The four sites that form the CART Initiative include research participants that represent a wide array of life scenarios. Having a diverse group of participants helps researchers determine if the technologies used to study aging in place are inclusive, widely applicable and if they can be easily integrated into a variety of future research studies.
The CART technology platform is outfitted in the homes of individuals who are particularly challenged to remain independent, due to their advanced age, medical or health conditions or socioeconomic status. Participants include veterans living in rural communities, minorities (African-American and Hispanic) and low-income octogenarians.
Researchers and primary investigators are collaborating in this nationwide study. Learn more about the CART Initiative's team members.
The four sites
Researchers at OHSU are focusing their research on low-income seniors— specifically those who are over the age of 62 and are living alone or with a partner. Participants live in section 202 housing communities in the Portland metropolitan area.
Dr. Jeff Kaye, Director of ORCATECH and the Layton Center for Aging and Alzheimer's Disease at OHSU, is the Primary Investigator for this site.
Participants at this site are recruited from the Veterans Integrated Service Network in the Pacific Northwest. These veterans are over the age of 62 and are recruited from Oregon-based clinics and various Veterans service organizations. Since these individuals live in rural areas of the Northwest (Oregon and Washington state), many of them do not have easy access to medical care and have difficulty traveling to specialty clinics for face-to-face care.
Dr. Lisa Silbert is the Primary Investigator for this site.
Participants at this site are recruited from the Minority Aging Research Study (MARS), which is a longitudinal study established in 2004 at Rush University Medical Center in Chicago. MARS follows local older African-Americans who are over the age of 65 and assess changes in their cognitive and physical health as they age. Many of these individuals are at risk for incident or unplanned health events, which could complicate their ability to age in place.

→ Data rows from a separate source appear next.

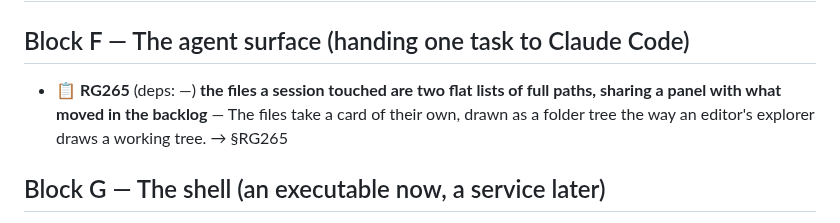
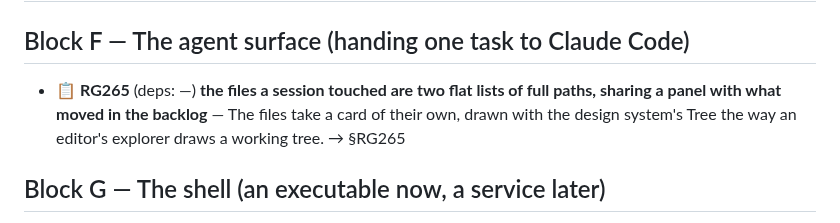
Before and after one commit to alegauss/roadkeep-gui, a Markdown page: docs/ROADMAP.md, the part around the change. GitHub-like rendering.

```diff
--- a/docs/ROADMAP.md
+++ b/docs/ROADMAP.md
@@ -14,7 +14,7 @@
 
 ## Block F — The agent surface (handing one task to Claude Code)
 
-- 📋 **RG265** (deps: —) **the files a session touched are two flat lists of full paths, sharing a panel with what moved in the backlog** — The files take a card of their own, drawn as a folder tree the way an editor's explorer draws a working tree. → §RG265
+- 📋 **RG265** (deps: —) **the files a session touched are two flat lists of full paths, sharing a panel with what moved in the backlog** — The files take a card of their own, drawn with the design system's Tree the way an editor's explorer draws a working tree. → §RG265
 
 ## Block G — The shell (an executable now, a service later)
 
```
Also changed, not shown: docs/IMPROVEMENTS.md (+13 -13 lines).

Dr. Lisa Barnes is the Primary Investigator for this site.
Participants at this site are recruited from the Personal Reminder Information and Social Management System (PRISM) study, which is organized and implemented by the Center for Research and Education on Aging and Technology Enhancement (CREATE). The PRISM study began in 2011 and is primarily based at the University of Miami, which is one of the three partner universities involved with CREATE. Participants at this site are at least 62 years old and many of them identify as minorities (African-American or Hispanic). Because many of these participants are already enrolled in PRISM, they are familiar with computers and other home-based technologies.
Dr. Sara Czaja, Director of CREATE, is the Primary Investigator at this site.